The Women of K-State held their second brown bag lunch in the K-State Student Union’s Flint Hills Room on Wednesday. This week’s topic was “Involvement in Campus Activities.” The gathering began around 11:30 a.m. and gave the attending women a chance to visit with other women who could assist them in looking for ways to be involved on campus and provide information about various organizations and opportunities, including women’s groups on campus.
The event’s topic centered around involvement in campus activities, but covered a wide variety of other topics that addressed service opportunities to promote both personal and professional enrichment and ways to more effectively network.
“I feel like I need to get involved in something that can build my resume and help me build some beneficial connections,” said Whitney Glenn, junior in human resources.
From the moment students become a part of the K-State family, they are bombarded with a list of over 450 student organizations. This can be overwhelming as they are already juggling many commitments and responsibilities in their daily lives. It can often be a challenge to know who to contact and how exactly to get started.
“If you can’t find something within your area of study, at the very least you should consider getting involved in some kind of business organization,” said Gayle Spencer, associate dean of student life and director of student activities and services. “Make an effort to get the emails and publications of that organization, attend meetings and voice your interest in the organization.”
Spencer said faculty is generally more than willing and interested in helping to advise student groups. They want to give their time and see their students succeed.
Natalie Rauth, senior in mass communications and marketing and speaker of the Student Senate, said in her personal experience, the best way to get involved is to either visit with the Office of Student and Activity Services or the booths representing student groups in the K-State Student Union. By not being afraid to ask questions and seeking out opportunities that coincide with individual interests and hobbies, students will realize how many doors can be opened.
“Because of what I’m involved in, I believe I am prepared for the real world. I have learned exponentially more through student organizations than I have in the classroom,” Rauth said.
The panel of speakers stressed that by taking the initiative and making the effort to apply oneself outside of academics, students reap the benefits of better time management and priority setting skills and can learn to better take advantage of the people and resources around them. This kind of networking can often result in internships and jobs.
In addition to talk of honorary societies, clubs, sororities and student government, Trisha Gott, program assistant and instructor for the School of Leadership Studies, contributed a unique perspective on involvement when she mentioned the opportunities available at the Leadership Studies building on campus.

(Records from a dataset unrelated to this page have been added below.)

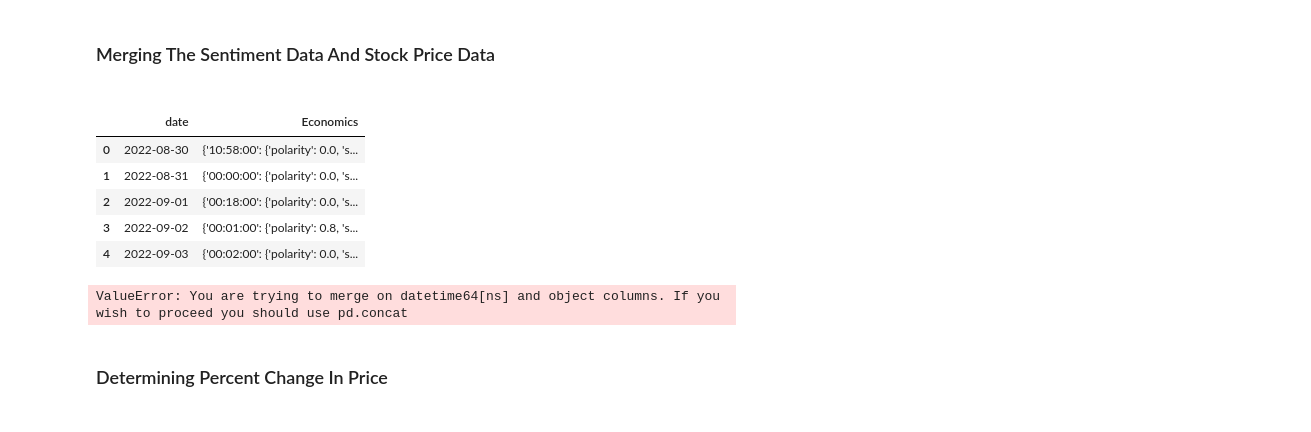
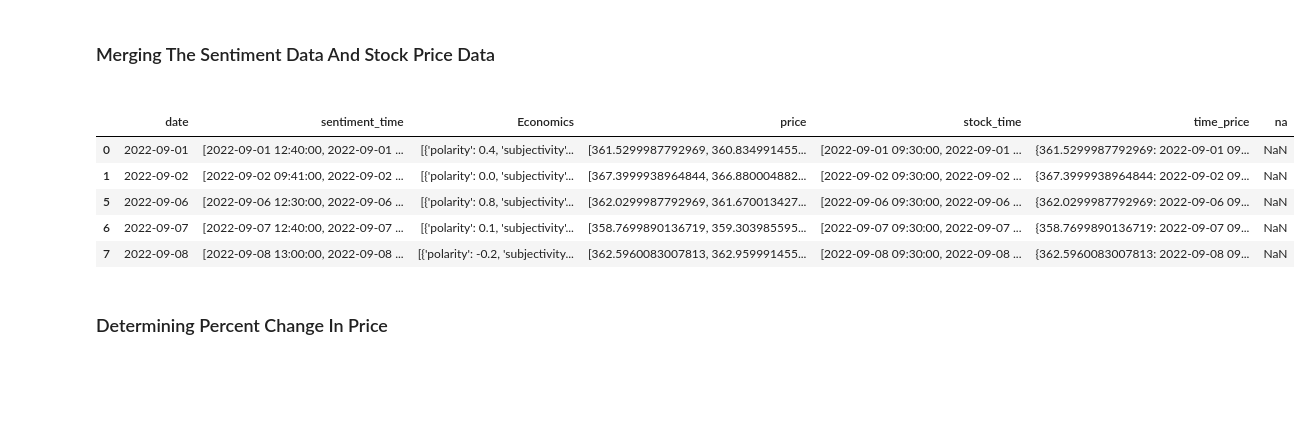
Before and after one commit to AndersonShroeder/Stock-Lstm, a Jupyter notebook: Short Run Prediction/analysis.ipynb, the cells around one changed output. Saved outputs shown, nothing was run; the diff lists cells and outputs as text; code cells hidden in the pictures; blank space fills up the shorter version.

```diff
--- a/Short Run Prediction/analysis.ipynb
+++ b/Short Run Prediction/analysis.ipynb
@@ -19,0 +23,9 @@ df2.head()
+# %%
+df1.reset_index(inplace=True)
+df1['index'] = pd.to_datetime(df1['index'])
+df1['date'] = df1['index'].dt.date
+df1['time'] = df1['index']
+df1 = df1.groupby('date').agg(list)
+df1.reset_index(inplace=True)
+df1 = df1[['date', 'time', 'Economics']]
+df1.head()
@@ -83,23 +67,19 @@ time
 # %% [markdown]
 <h3>Merging The Sentiment Data And Stock Price Data<h3>
-# %%
-df1.reset_index(inplace=True)
-df1.rename(columns={'index': 'date'}, inplace=True)
-df1.head()
-# %% [output]
-|  | date | Economics |
-| 0 | 2022-08-30 | {'10:58:00': {'polarity': 0.0, 's... |
-| 1 | 2022-08-31 | {'00:00:00': {'polarity': 0.0, 's... |
-| 2 | 2022-09-01 | {'00:18:00': {'polarity': 0.0, 's... |
-| 3 | 2022-09-02 | {'00:01:00': {'polarity': 0.8, 's... |
-| 4 | 2022-09-03 | {'00:02:00': {'polarity': 0.0, 's... |
 # %%
 df = pd.merge(df1, df2, how='outer', on='date')
 df['date'] =  pd.to_datetime(df['date'])
+df.rename(columns={'time_x': 'sentiment_time', 'time_y':'stock_time'}, inplace=True)
 df.dropna(inplace=True)
+df['na'] = np.nan
 df.head()
 # %% [output]
-ValueError: You are trying to merge on datetime64[ns] and object columns. If you wish to proceed you should use pd.concat
+|  | date | sentiment_time | Economics | price | stock_time | time_price | na |
+| 0 | 2022-09-01 | [2022-09-01 12:40:00, 2022-09-01 ... | [{'polarity': 0.4, 'subjectivity'... | [361.5299987792969, 360.834991455... | [2022-09-01 09:30:00, 2022-09-01 ... | {361.5299987792969: 2022-09-01 09... | NaN |
+| 1 | 2022-09-02 | [2022-09-02 09:41:00, 2022-09-02 ... | [{'polarity': 0.0, 'subjectivity'... | [367.3999938964844, 366.880004882... | [2022-09-02 09:30:00, 2022-09-02 ... | {367.3999938964844: 2022-09-02 09... | NaN |
+| 5 | 2022-09-06 | [2022-09-06 12:30:00, 2022-09-06 ... | [{'polarity': 0.8, 'subjectivity'... | [362.0299987792969, 361.670013427... | [2022-09-06 09:30:00, 2022-09-06 ... | {362.0299987792969: 2022-09-06 09... | NaN |
+| 6 | 2022-09-07 | [2022-09-07 12:40:00, 2022-09-07 ... | [{'polarity': 0.1, 'subjectivity'... | [358.7699890136719, 359.303985595... | [2022-09-07 09:30:00, 2022-09-07 ... | {358.7699890136719: 2022-09-07 09... | NaN |
+| 7 | 2022-09-08 | [2022-09-08 13:00:00, 2022-09-08 ... | [{'polarity': -0.2, 'subjectivity... | [362.5960083007813, 362.959991455... | [2022-09-08 09:30:00, 2022-09-08 ... | {362.5960083007813: 2022-09-08 09... | NaN |
 # %% [markdown]
 <h3>Determining Percent Change In Price<h3>
 # %%
```
Also changed, not shown: parts of 16 cells of this notebook, 2 other files.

“Many people misinterpret what this building is for. It’s actually designed not just for academic purposes, but to help connect you to service learning and engage students in volunteer based activities on campus and in local communities,” Gott said.
Gott described a program called HandsOn Kansas State, which is a network of volunteers that most recently helped with the clean up after last year’s Fake Patty’s Day in Aggieville. She also discussed “Weekend Breaks,” which include projects like working to collect reading materials to be donated to Ethiopia.
“Kansas State women have such an energetic and diverse population and the more people we can involve, the more diversity of ideas and strengths we can gain,” said K-State first lady Noel Schulz. “Our goal is to provide interesting and beneficial programs that appeal to everyone looking to take the initiative to make the most out of their time here.”